Funding: NIAAA R01AA021448
Project PI: William C. Kerr
Establishing causal relationships between alcohol consumption, drinking patterns and common health problems is important for health education of consumers, alcohol policy and regulation, prevention programming and cost estimates for health services.
While a large body of literature has addressed this topic, the conclusions that can be drawn have been limited by shortcomings in three important and inter-related areas: poor measurement of alcohol intake and limited assessment of life-course drinking and abstention; lack of attention to the influence of health problems on subsequent alcohol patterns; and inadequate treatment of potentially confounding health risk factors, such as childhood adversity and economic hardship, and health behaviors such as tobacco use, drug use, and exercise. There has also been limited attention to racial/ethnic differences in the inter-relationships of alcohol and health, despite suggestive evidence of such.
To address these issues and gaps in the extant literature, the study will conduct new analyses of the National Longitudinal Survey of Youth (NLSY) 1979 and 1997 cohorts and of the 2010 National Alcohol Survey (NAS).
Results will provide new insights into inter-relationships between alcohol use and heath by avoiding common misclassification problems that undermine the validity of most previous research linking alcohol with health outcomes. Study findings will document the prevalence, severity and impact on future drinking of general and alcohol-attributed health problems, provide estimates of alcohol pattern risks for specific health conditions and overall health status, and will provide estimates of impacts of childhood adversity and economic losses in the recent recession on these health outcomes.

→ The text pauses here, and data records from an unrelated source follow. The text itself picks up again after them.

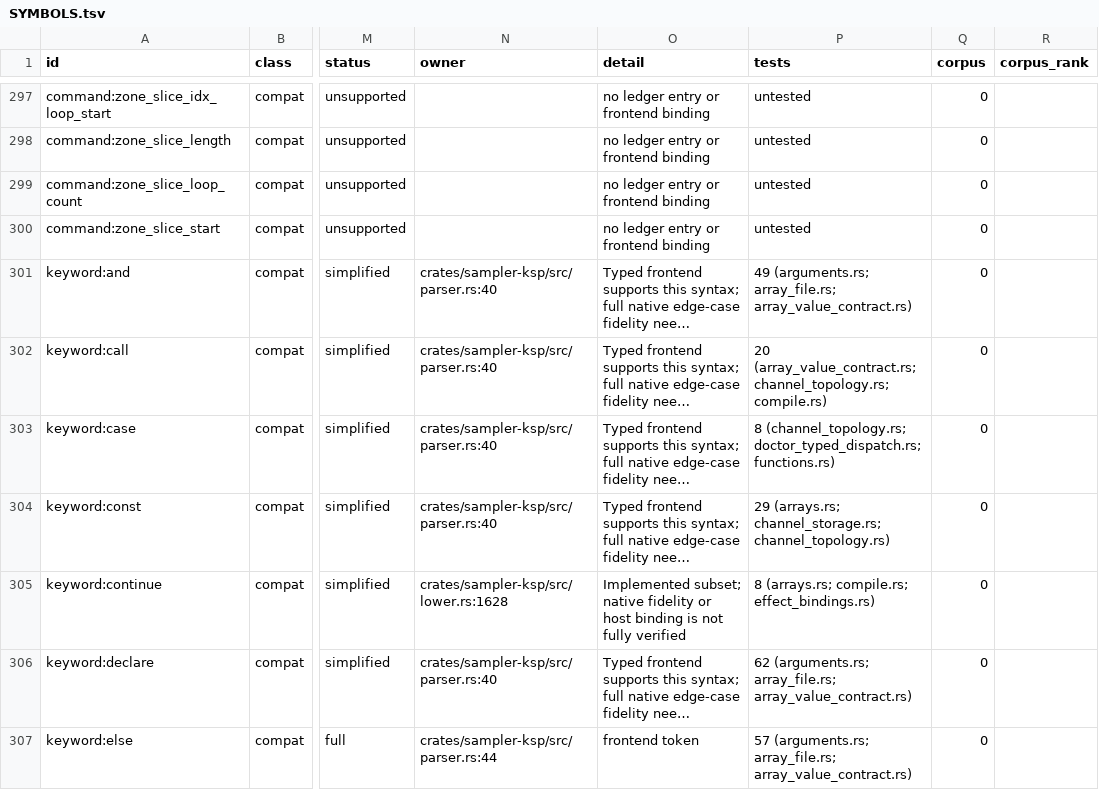
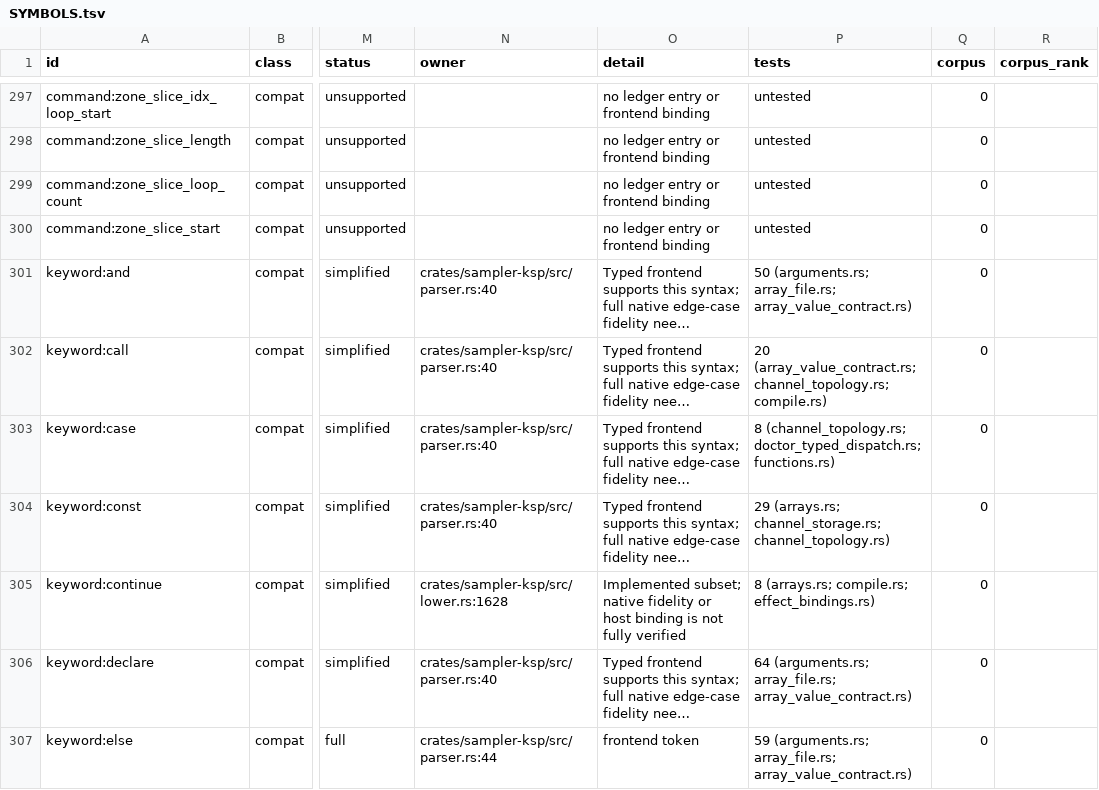
Before and after one commit to DerpcatMusic/KONTRA, a TSV file: docs/re/ksp/SYMBOLS.tsv, drawn as a sheet; only a part is shown, gaps mark what is left out; long unchanged cells end in …; the diff covers the shown part only; the diff names each change by its address in the sheet, - before the commit and + after, or states it on an @@ line.

```diff
--- a/docs/re/ksp/SYMBOLS.tsv
+++ b/docs/re/ksp/SYMBOLS.tsv
-P301 (tests): 49 (arguments.rs; array_file.rs;…
+P301 (tests): 50 (arguments.rs; array_file.rs;…
-P306 (tests): 62 (arguments.rs; array_file.rs;…
+P306 (tests): 64 (arguments.rs; array_file.rs;…
-P307 (tests): 57 (arguments.rs; array_file.rs;…
+P307 (tests): 59 (arguments.rs; array_file.rs;…
```
Also changed, not shown: 15 edited cells elsewhere in this file, 5 other files.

Low rates of drinking may protect overweight women from developing diabetes while heavy drinking increases risk for all women Women who were overweight and abstained from lifetime drinking were three times more likely to develop diabetes compared with normal weight women who consumed seven or less alcohol drinks per week (low-volume), a new study from Senior Scientist and lead author, William C. Kerr and colleagues, found. No evidence of reduced risk was found for normal weight or obese women o…[Read more]